* _Exercise objective_
Report every line of the records that includes the word "border".

* _Web interface edit records_
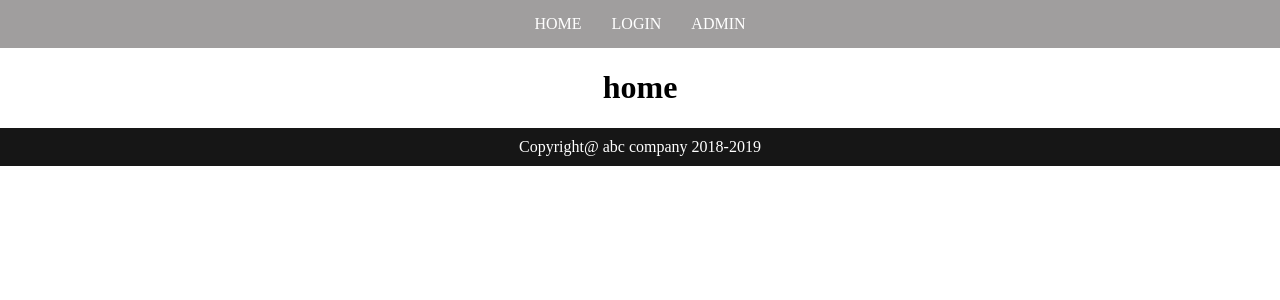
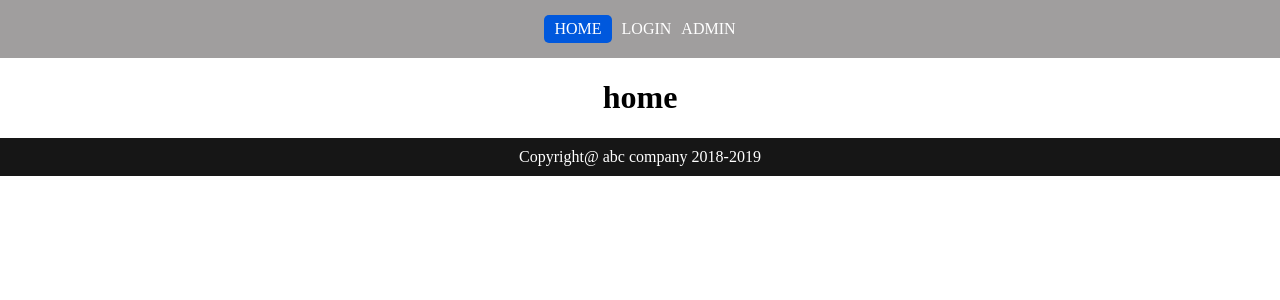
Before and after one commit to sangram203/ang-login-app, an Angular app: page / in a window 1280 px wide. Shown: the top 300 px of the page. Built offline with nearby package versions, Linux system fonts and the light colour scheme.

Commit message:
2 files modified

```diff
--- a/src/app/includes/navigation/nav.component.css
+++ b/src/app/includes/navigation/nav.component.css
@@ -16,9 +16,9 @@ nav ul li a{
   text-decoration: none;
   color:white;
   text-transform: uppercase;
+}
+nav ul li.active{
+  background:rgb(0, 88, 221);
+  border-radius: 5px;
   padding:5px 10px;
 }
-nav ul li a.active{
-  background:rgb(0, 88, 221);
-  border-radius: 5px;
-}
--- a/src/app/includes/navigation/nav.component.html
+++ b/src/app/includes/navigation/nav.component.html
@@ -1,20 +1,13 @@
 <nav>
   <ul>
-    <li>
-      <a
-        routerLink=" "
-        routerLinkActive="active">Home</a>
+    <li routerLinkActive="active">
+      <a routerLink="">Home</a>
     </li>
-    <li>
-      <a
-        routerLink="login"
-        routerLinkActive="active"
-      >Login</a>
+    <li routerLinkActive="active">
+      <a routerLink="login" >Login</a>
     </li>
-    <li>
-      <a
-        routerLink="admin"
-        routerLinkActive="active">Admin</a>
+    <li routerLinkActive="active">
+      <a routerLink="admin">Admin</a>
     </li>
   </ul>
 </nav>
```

* _Solution_
+  border-radius: 5px;
-  border-radius: 5px;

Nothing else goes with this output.